"Look at the fool going to his death," she cackled, "for want of the knowledge I could give him. If only he would ask it!"

The king's ears pricked up at once, and he spurred his horse towards the foot of the crag.

"Fair lady," the king said - for kings were still courteous in those days - "what you say, alas, is true enough; but if you do know the answer, how shall I ask you for it?"

A sudden glint lit up the hag's eye.

"Bargain for it," she said.

"What will you take for it?" the king asked frankly.

"My choice of your knights for my husband, at Carlisle next midsummer's day," the hag said at once.
The king considered a moment.
"That is in my power to offer you," he admitted.

"Then I choose Gawain," the hag said at once.

"He's single. He's yours!" Arthur replied, greatly relieved. "You have my word on it."

The hag kicked up her heels and screeched.

"Then approach, o king!"

The king approached, and leaned in and down, and the hag strained until her loathsome lips were almost touching the king's ear, and she whispered:

"Ask the riddle."

In a faltering tone, Arthur asked: "What is it that women most desire?"

The words she whispered in reply were these: "Women want what women want."

And before the king could answer, she kicked up her heels again, and vanished in the mist.

"Gawain!" cried the cracked, ghostly voice as it faded in the mist. "Midsummer's day!"

And, with that, Arthur was alone.

With a heart even heavier than before, Arthur rode alone on to Tarn Wathelin, half-hoping that the ogre might have missed the day. 

There was no time to make further debate of the riddle, and evening was drawing in. But, sure enough, he saw the dark shape looming out of the dusk. His heart sank even further as the ogre stepped out of the mist, brandishing his club, a great knotted oak torn almost whole from the earth, and stripped of leaves and branches: a terrible thing, a certain instrument of shameful and agonising death. Arthur remembered that club very well, and king and ogre faced each other, in the dusk by the shore.

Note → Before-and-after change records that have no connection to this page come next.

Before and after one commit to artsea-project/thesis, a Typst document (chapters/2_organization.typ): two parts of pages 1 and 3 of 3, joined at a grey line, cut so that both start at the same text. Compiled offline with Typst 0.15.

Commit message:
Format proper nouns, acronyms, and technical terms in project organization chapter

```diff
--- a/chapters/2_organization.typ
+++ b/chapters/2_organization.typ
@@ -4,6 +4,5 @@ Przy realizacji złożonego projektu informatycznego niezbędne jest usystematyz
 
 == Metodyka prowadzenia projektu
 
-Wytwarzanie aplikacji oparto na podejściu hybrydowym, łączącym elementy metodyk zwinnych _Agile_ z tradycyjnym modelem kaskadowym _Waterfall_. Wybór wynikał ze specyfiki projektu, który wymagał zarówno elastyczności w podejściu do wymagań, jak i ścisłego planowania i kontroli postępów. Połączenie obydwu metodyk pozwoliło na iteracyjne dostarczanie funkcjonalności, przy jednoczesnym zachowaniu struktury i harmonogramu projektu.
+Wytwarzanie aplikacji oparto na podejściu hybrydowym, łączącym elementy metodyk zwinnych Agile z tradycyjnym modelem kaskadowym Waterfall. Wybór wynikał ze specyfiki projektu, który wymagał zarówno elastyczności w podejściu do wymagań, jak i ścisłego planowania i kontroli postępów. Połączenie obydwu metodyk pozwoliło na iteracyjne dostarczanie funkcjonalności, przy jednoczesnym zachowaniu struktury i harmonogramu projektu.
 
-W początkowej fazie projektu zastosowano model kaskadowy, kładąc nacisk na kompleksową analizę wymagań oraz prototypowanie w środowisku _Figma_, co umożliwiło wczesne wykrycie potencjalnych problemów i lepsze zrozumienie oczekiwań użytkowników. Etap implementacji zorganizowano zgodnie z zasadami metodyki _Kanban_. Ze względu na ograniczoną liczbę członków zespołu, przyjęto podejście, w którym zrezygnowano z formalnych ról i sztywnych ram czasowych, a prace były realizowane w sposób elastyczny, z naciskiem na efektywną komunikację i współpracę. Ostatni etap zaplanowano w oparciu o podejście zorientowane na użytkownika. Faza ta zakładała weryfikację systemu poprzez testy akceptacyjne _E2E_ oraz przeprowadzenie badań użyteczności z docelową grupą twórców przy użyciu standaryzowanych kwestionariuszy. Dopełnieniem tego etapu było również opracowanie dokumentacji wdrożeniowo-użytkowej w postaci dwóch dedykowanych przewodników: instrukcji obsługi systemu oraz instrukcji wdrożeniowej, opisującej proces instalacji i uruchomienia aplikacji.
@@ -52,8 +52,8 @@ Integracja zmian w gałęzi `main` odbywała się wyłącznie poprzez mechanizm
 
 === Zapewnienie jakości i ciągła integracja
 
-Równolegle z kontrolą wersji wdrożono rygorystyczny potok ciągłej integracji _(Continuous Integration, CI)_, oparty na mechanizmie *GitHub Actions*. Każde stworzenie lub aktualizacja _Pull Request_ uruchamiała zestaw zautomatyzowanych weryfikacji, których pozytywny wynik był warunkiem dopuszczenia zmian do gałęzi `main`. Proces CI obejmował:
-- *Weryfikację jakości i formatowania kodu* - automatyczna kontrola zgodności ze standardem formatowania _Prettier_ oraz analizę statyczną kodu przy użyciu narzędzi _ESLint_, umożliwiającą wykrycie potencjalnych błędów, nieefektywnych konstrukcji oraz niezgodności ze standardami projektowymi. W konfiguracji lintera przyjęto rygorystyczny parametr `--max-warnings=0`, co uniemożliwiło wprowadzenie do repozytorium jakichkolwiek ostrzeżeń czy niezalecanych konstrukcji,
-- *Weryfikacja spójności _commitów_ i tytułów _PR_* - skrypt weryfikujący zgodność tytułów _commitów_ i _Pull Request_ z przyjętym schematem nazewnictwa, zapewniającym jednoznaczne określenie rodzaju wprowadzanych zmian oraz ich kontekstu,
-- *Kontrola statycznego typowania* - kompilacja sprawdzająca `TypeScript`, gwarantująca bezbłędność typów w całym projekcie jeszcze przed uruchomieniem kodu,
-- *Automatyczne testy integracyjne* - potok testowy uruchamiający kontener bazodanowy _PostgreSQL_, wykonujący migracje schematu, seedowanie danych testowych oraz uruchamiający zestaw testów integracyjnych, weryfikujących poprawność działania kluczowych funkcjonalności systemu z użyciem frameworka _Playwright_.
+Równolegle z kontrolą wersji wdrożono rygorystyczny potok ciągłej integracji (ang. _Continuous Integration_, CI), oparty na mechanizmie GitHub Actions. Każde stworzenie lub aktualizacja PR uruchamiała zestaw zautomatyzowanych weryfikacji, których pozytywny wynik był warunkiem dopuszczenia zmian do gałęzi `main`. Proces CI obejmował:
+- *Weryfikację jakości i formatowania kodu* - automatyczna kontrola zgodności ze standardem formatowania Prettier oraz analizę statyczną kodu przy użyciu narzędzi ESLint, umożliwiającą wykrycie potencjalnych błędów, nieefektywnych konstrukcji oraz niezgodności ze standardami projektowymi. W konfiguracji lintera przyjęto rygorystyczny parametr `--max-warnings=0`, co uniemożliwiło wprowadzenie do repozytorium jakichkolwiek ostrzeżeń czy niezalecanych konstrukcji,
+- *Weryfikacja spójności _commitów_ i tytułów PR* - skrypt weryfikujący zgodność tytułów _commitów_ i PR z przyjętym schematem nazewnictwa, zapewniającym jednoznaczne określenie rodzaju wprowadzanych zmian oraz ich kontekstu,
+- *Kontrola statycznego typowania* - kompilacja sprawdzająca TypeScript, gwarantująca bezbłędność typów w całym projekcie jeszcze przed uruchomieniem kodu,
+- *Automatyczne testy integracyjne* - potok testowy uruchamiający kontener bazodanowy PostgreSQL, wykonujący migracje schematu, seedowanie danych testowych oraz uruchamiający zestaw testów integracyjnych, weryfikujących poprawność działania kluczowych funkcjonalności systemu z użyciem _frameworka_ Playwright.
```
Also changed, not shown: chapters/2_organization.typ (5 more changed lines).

"So, Arthur, king and warrior," the ogre boomed, "you have kept your word, and kept the day. Have you learned the right answer to my riddle?"

"I shall tell you the best answer I have," the king said gallantly, "but its rightness is not for me to judge. But if my best answer wants rightness in your eyes, son of Cain, child of Gogmagog, then know that this day, in fulfilment of my oath, my head shall be yours, and my crown with it. My answer is this: "Women want what women want."

There was a short silence.

Simon Heywood